[Exercise objective]:
Output all entries exactly as they appear and skip the pictures.

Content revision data
------------------------------

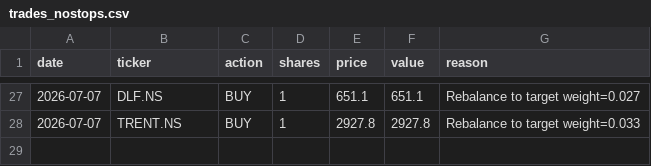
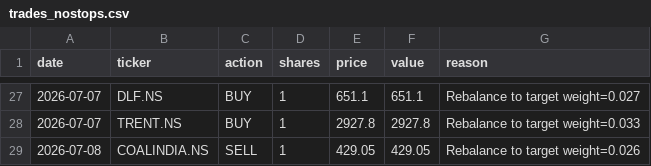
Before and after one commit to HypertextAssassin69/paper-trader, a CSV file: compare_strats/data/trades_nostops.csv, drawn as a sheet; only a part is shown, gaps mark what is left out.

```diff
--- a/compare_strats/data/trades_nostops.csv
+++ b/compare_strats/data/trades_nostops.csv
@@ -28 +28,2 @@ date,ticker,action,shares,price,value,reason
 2026-07-07,TRENT.NS,BUY,1,2927.8,2927.8,Rebalance to target weight=0.033
+2026-07-08,COALINDIA.NS,SELL,1,429.05,429.05,Rebalance to target weight=0.026
```
Also changed, not shown: compare_strats/data/trades_bulletproof.csv, compare_strats/data/trades_ensemble_70_30.csv, 26 other files.
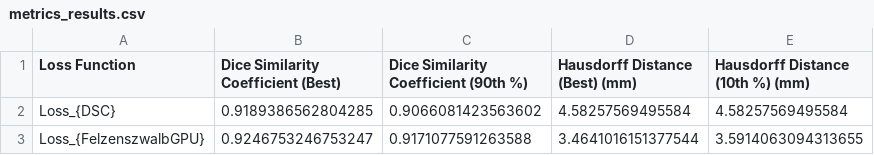
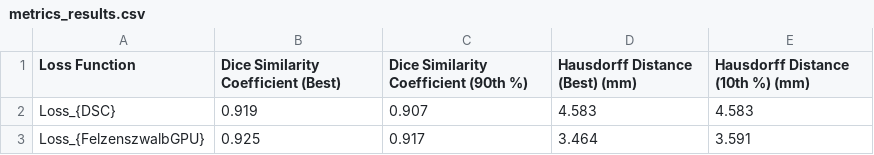
Before and after one commit to MolloiLab/distance-transforms-paper, a CSV file: data/analysis/metrics_results.csv, drawn as a sheet.

```diff
--- a/data/analysis/metrics_results.csv
+++ b/data/analysis/metrics_results.csv
@@ -1,3 +1,3 @@
 "Loss Function","Dice Similarity Coefficient (Best)","Dice Similarity Coefficient (90th %)","Hausdorff Distance (Best) (mm)","Hausdorff Distance (10th %) (mm)"
-"Loss_{DSC}",0.9189386562804285,0.9066081423563602,4.58257569495584,4.58257569495584
-"Loss_{FelzenszwalbGPU}",0.9246753246753247,0.9171077591263588,3.4641016151377544,3.5914063094313655
+"Loss_{DSC}",0.919,0.907,4.583,4.583
+"Loss_{FelzenszwalbGPU}",0.925,0.917,3.464,3.591
```
Also changed, not shown: 2 other files.
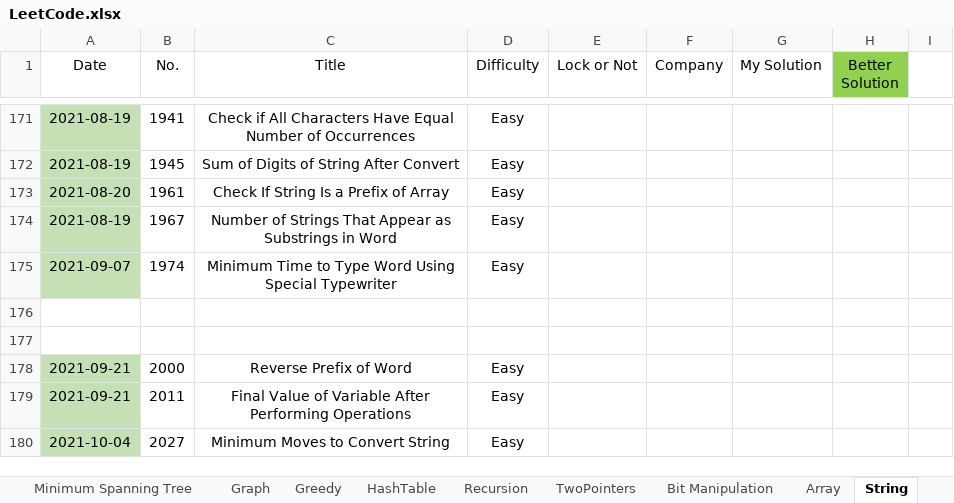
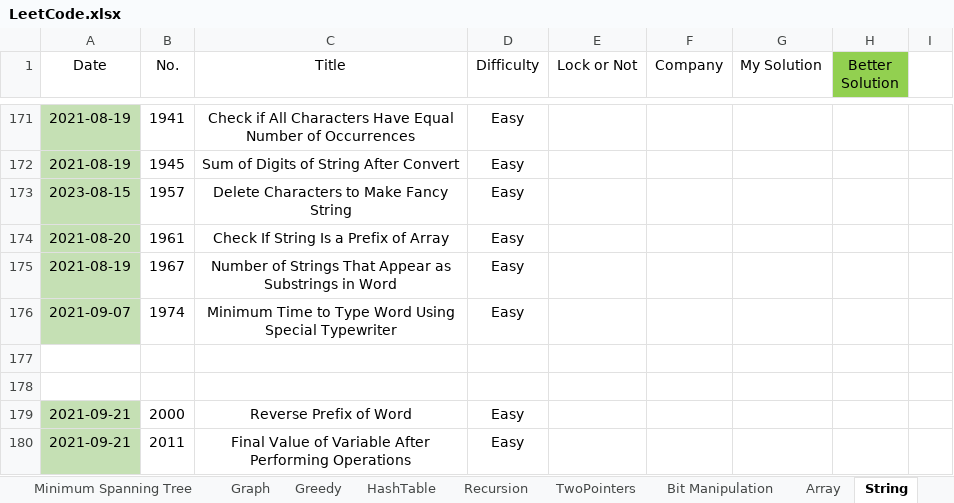
Before and after one commit to wenzhejiao/LeetCode, an Excel workbook: LeetCode.xlsx, sheet String, drawn as a sheet; only a part is shown, gaps mark what is left out; the shorter side is filled out with more unchanged rows; values as stored, in another font and other column widths than the file's, no borders; conditional formats not drawn; the diff names each change by its address in the sheet, - before the commit and + after, or states it on an @@ line.

Commit message:
Solved problem 1957 Category: String Difficulty: Easy

```diff
--- a/LeetCode.xlsx (sheet String)
+++ b/LeetCode.xlsx (sheet String)
+row 173: 2023-08-15 | 1957 | Delete Characters to Make Fancy String | Easy
```
Also changed, not shown: 1 other file.
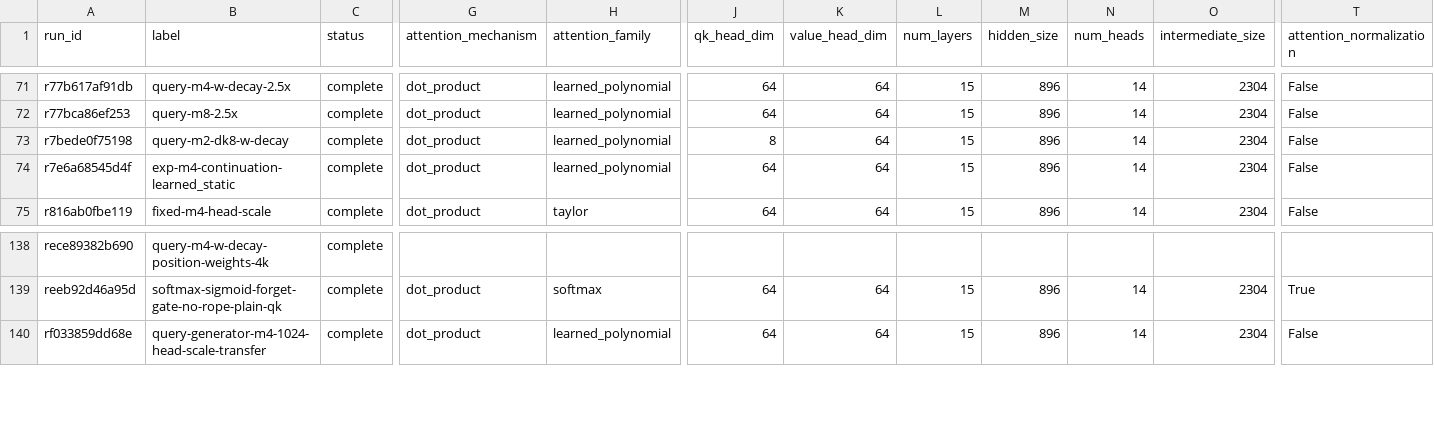
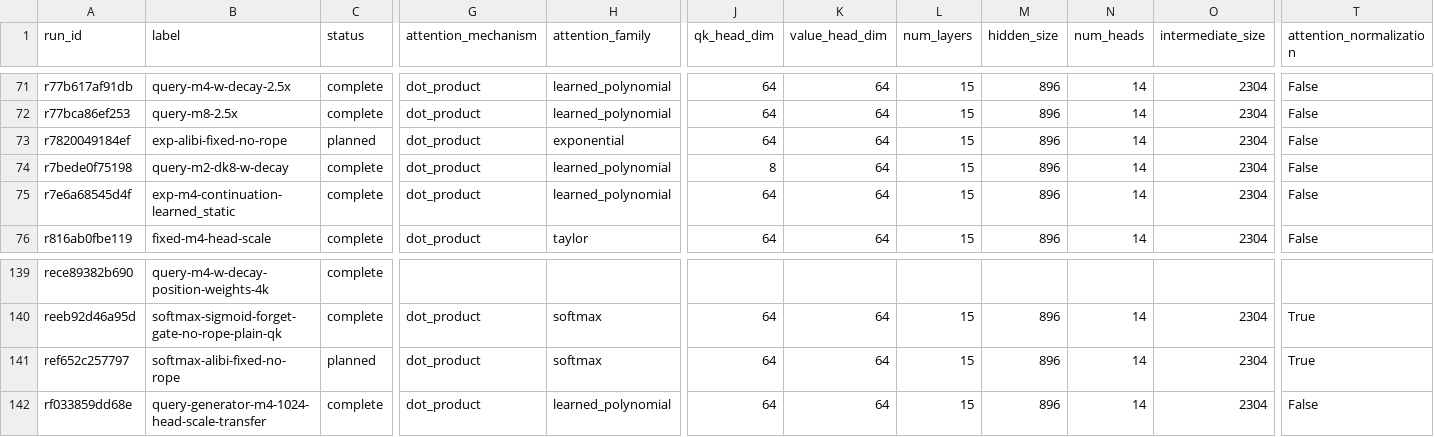
Before and after one commit to rafaelhanashiro/functional-memory, a CSV file: experiments/transformer_pp/runs.csv, drawn as a sheet; only a part is shown, gaps mark what is left out; rows hold the shown columns only; the diff names each change by its address in the sheet, - before the commit and + after, or states it on an @@ line.

```diff
--- a/experiments/transformer_pp/runs.csv
+++ b/experiments/transformer_pp/runs.csv
+row 73: r7820049184ef | exp-alibi-fixed-no-rope | planned | dot_product | exponential | 64 | 64 | 15 | 896 | 14 | 2304 | False
+row 141: ref652c257797 | softmax-alibi-fixed-no-rope | planned | dot_product | softmax | 64 | 64 | 15 | 896 | 14 | 2304 | True
```
Also changed, not shown: 9 other files.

------------------------------

[Exercise answer]:
Before and after one commit to HypertextAssassin69/paper-trader, a CSV file: compare_strats/data/trades_nostops.csv, drawn as a sheet; only a part is shown, gaps mark what is left out.

```diff
--- a/compare_strats/data/trades_nostops.csv
+++ b/compare_strats/data/trades_nostops.csv
@@ -28 +28,2 @@ date,ticker,action,shares,price,value,reason
 2026-07-07,TRENT.NS,BUY,1,2927.8,2927.8,Rebalance to target weight=0.033
+2026-07-08,COALINDIA.NS,SELL,1,429.05,429.05,Rebalance to target weight=0.026
```
Also changed, not shown: compare_strats/data/trades_bulletproof.csv, compare_strats/data/trades_ensemble_70_30.csv, 26 other files.
Before and after one commit to MolloiLab/distance-transforms-paper, a CSV file: data/analysis/metrics_results.csv, drawn as a sheet.

```diff
--- a/data/analysis/metrics_results.csv
+++ b/data/analysis/metrics_results.csv
@@ -1,3 +1,3 @@
 "Loss Function","Dice Similarity Coefficient (Best)","Dice Similarity Coefficient (90th %)","Hausdorff Distance (Best) (mm)","Hausdorff Distance (10th %) (mm)"
-"Loss_{DSC}",0.9189386562804285,0.9066081423563602,4.58257569495584,4.58257569495584
-"Loss_{FelzenszwalbGPU}",0.9246753246753247,0.9171077591263588,3.4641016151377544,3.5914063094313655
+"Loss_{DSC}",0.919,0.907,4.583,4.583
+"Loss_{FelzenszwalbGPU}",0.925,0.917,3.464,3.591
```
Also changed, not shown: 2 other files.
Before and after one commit to wenzhejiao/LeetCode, an Excel workbook: LeetCode.xlsx, sheet String, drawn as a sheet; only a part is shown, gaps mark what is left out; the shorter side is filled out with more unchanged rows; values as stored, in another font and other column widths than the file's, no borders; conditional formats not drawn; the diff names each change by its address in the sheet, - before the commit and + after, or states it on an @@ line.

Commit message:
Solved problem 1957 Category: String Difficulty: Easy

```diff
--- a/LeetCode.xlsx (sheet String)
+++ b/LeetCode.xlsx (sheet String)
+row 173: 2023-08-15 | 1957 | Delete Characters to Make Fancy String | Easy
```
Also changed, not shown: 1 other file.
Before and after one commit to rafaelhanashiro/functional-memory, a CSV file: experiments/transformer_pp/runs.csv, drawn as a sheet; only a part is shown, gaps mark what is left out; rows hold the shown columns only; the diff names each change by its address in the sheet, - before the commit and + after, or states it on an @@ line.

```diff
--- a/experiments/transformer_pp/runs.csv
+++ b/experiments/transformer_pp/runs.csv
+row 73: r7820049184ef | exp-alibi-fixed-no-rope | planned | dot_product | exponential | 64 | 64 | 15 | 896 | 14 | 2304 | False
+row 141: ref652c257797 | softmax-alibi-fixed-no-rope | planned | dot_product | softmax | 64 | 64 | 15 | 896 | 14 | 2304 | True
```
Also changed, not shown: 9 other files.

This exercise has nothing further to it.